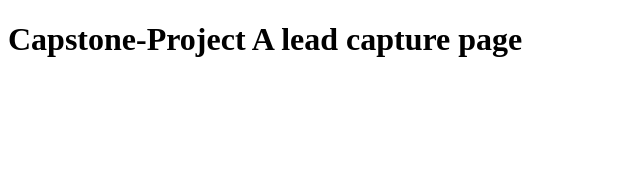
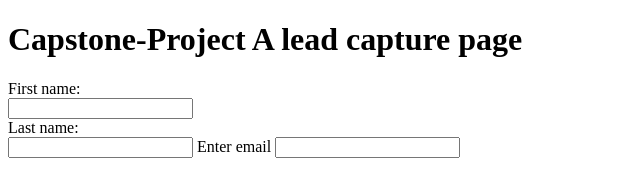
Before and after one commit to candicehawkins91/capstone-project, a plain HTML site: page index.html in a window 1280 px wide. Shown: the whole page, without its empty margins (0-640 px from the left). Drawn offline with nearby package versions, Linux system fonts and the light colour scheme.

Commit message:
docs: added my input field and deleted my list from html

```diff
--- a/index.html
+++ b/index.html
@@ -11,10 +11,15 @@
 </head>
 <body>
     <h1>Capstone-Project A lead capture page</h1>
-    <header>
 
-  </li>
-    </header>
+    <form>
+  <label for="fname">First name:</label><br>
+  <input type="text" id="fname" name="fname"><br>
+  <label for="lname">Last name:</label><br>
+  <input type="text" id="lname" name="lname">
+  <label for="email">Enter email</label>
+  <input type="text" id="email" name="email">
+</form>
 
 
     <script src="helpers-full.js"></script>
```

# [PROBLEM TO SOLVE]
Please copy the data above exactly, omitting the pictures.

# [EXPECTED ANSWER]
Before and after one commit to candicehawkins91/capstone-project, a plain HTML site: page index.html in a window 1280 px wide. Shown: the whole page, without its empty margins (0-640 px from the left). Drawn offline with nearby package versions, Linux system fonts and the light colour scheme.

Commit message:
docs: added my input field and deleted my list from html

```diff
--- a/index.html
+++ b/index.html
@@ -11,10 +11,15 @@
 </head>
 <body>
     <h1>Capstone-Project A lead capture page</h1>
-    <header>
 
-  </li>
-    </header>
+    <form>
+  <label for="fname">First name:</label><br>
+  <input type="text" id="fname" name="fname"><br>
+  <label for="lname">Last name:</label><br>
+  <input type="text" id="lname" name="lname">
+  <label for="email">Enter email</label>
+  <input type="text" id="email" name="email">
+</form>
 
 
     <script src="helpers-full.js"></script>
```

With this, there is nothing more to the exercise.